The Global Campus of Human Rights is glad to announce the publication of the GC Policy Briefs as part of the fourth edition of the Global Campus Policy Observatory (GCPO), a 'virtual hub' comprised of a team of a Coordinator and seven researchers for the production of a set of policy analyses to provide guidance and expert opinion in response to urgent human rights issues to a broad audience including decision makers, local governments, international and regional organisations and independent researchers.
This year the policy briefs of the GCPO have investigated the overarching issue of the connection between the environment and human rights with a primary focus on the rights of future generations and youth participation. A human rights perspective of the environment allows us to understand the influence the environment has on the enjoyment of our rights. Environment-related issues have always been an important matter of discussion in international as well as national level. This has been echoed in the General Comment 36 on Article 6 of International Covenant on Civil and Political Rights, which states that “environmental degradation, climate change and unsustainable development constitute some of the most pressing and serious threats to the ability of present and future generations to enjoy the right of life”. Principle 3 and 22 of the Rio Declaration takes account of the need of the future generation, making a point to include the youth of the world to mobilise global partnership to ensure a better future for all. From 1992 since the adoption of Rio Declaration to the present, the appeal to look out for the future generation has only increased with urgency evident by the attention garnered by Greta Thunberg with the youth climate mobilisation. While the prospect of global participation is sought with the urgency to address climate change for the future generation, the youth have taken the forefront to vocalise its perils. It would be an error not to account the perspectives of the youth while tackling the pressing issues of environment to human rights with urgency concerning policies and legal rules, after all the youth of today is going to lead the world tomorrow. To better understand the implication of climate change on human rights, the challenges and opportunities for youth mobilisation and action, the following policy briefs have been made available online on the Global Campus Open Knowledge Repository:
Youth Activism and Climate Change in Latin America: Indigenous and Peasant Youth in Defence of their Human Rights and Territories by Juan Wahren.
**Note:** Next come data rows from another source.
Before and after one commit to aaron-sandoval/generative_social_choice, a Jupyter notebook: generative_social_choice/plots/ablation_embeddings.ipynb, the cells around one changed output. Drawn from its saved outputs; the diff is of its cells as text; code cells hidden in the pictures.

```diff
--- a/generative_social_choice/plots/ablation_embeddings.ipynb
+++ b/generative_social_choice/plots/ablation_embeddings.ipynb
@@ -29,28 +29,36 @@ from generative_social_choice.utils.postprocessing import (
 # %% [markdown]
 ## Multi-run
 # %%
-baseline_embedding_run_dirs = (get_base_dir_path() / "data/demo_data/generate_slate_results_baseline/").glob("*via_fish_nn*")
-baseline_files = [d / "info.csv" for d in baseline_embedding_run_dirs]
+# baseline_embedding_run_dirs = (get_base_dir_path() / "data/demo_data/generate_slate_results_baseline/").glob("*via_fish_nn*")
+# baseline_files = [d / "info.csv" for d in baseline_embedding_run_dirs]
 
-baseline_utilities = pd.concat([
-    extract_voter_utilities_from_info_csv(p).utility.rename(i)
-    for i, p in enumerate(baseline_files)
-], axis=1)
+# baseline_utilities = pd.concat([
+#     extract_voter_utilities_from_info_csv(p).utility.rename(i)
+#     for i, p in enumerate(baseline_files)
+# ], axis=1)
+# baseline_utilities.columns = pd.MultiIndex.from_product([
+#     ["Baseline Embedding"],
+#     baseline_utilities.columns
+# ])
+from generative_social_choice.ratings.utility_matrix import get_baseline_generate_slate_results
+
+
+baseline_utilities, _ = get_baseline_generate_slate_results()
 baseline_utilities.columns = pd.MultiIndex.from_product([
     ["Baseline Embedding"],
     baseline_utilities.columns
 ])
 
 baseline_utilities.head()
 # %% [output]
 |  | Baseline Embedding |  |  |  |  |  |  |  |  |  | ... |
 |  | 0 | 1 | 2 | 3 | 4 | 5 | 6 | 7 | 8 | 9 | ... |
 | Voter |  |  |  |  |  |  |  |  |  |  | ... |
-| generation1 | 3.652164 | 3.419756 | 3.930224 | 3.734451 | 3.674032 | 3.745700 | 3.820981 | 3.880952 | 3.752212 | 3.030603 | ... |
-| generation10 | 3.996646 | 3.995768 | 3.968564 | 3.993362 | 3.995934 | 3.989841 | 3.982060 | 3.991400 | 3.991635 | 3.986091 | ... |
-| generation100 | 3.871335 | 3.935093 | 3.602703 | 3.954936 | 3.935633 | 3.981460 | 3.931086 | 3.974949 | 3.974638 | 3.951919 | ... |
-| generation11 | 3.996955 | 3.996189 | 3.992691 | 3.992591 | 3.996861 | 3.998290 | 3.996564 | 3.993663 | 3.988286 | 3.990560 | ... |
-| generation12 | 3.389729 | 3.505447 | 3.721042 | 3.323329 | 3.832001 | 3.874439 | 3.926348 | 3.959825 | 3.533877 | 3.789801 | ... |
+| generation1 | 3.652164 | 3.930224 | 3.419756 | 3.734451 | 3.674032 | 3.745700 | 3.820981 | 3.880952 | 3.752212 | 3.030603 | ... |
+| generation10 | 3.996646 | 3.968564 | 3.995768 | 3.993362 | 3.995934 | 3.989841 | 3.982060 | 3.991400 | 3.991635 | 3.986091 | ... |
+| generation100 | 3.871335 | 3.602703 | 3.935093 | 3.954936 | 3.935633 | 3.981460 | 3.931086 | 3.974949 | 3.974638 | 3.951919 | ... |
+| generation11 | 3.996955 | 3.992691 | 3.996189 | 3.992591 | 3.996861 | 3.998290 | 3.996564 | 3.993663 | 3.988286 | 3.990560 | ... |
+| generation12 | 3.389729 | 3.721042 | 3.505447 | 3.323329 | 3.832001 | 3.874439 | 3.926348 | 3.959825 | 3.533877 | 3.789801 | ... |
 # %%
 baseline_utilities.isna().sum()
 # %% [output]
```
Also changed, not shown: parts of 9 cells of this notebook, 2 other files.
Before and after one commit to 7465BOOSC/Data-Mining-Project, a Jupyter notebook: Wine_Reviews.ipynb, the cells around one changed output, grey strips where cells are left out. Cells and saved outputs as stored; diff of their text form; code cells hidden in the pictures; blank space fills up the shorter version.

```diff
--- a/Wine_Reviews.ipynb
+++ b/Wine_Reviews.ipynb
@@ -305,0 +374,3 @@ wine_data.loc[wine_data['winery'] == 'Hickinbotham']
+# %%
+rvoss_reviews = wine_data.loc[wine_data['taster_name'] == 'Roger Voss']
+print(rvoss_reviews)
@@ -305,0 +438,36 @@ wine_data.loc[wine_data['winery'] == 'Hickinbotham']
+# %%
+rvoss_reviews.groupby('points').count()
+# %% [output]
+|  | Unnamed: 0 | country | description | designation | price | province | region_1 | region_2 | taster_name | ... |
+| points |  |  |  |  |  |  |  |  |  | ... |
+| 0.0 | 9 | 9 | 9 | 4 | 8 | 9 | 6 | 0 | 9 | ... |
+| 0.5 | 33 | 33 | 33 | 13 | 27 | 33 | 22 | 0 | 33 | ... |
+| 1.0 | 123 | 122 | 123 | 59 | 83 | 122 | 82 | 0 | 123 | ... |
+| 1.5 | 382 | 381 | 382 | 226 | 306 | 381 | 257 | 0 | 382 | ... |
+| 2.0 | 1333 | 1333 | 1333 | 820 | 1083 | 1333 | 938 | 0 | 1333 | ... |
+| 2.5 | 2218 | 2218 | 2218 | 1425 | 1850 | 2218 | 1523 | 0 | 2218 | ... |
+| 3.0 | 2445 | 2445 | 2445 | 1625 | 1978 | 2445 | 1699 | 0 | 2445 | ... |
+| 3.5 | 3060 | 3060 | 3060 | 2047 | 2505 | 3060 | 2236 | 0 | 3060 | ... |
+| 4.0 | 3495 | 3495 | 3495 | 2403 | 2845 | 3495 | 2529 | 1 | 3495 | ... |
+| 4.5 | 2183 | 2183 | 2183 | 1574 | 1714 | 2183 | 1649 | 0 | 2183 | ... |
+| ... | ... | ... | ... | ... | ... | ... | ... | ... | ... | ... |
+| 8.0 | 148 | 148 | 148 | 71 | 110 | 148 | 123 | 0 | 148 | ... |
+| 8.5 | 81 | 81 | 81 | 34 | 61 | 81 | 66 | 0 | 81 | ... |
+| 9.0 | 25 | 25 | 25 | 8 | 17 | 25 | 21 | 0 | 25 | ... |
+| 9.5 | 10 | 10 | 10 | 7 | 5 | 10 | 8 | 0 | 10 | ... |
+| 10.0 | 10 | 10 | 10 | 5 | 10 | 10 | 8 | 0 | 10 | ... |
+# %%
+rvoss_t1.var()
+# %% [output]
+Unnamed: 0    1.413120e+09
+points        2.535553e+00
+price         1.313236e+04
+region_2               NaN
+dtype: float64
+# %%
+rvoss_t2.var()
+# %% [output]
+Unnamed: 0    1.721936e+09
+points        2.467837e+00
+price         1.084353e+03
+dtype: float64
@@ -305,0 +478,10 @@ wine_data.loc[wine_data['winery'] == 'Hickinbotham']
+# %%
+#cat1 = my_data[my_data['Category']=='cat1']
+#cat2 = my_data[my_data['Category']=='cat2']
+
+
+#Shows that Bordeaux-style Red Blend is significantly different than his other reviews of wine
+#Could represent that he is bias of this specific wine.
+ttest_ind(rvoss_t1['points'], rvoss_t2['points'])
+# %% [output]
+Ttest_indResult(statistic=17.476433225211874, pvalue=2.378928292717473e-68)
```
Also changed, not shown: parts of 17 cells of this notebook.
Global Campus Latin America-Caribbean. http://doi.org/20.500.11825/2334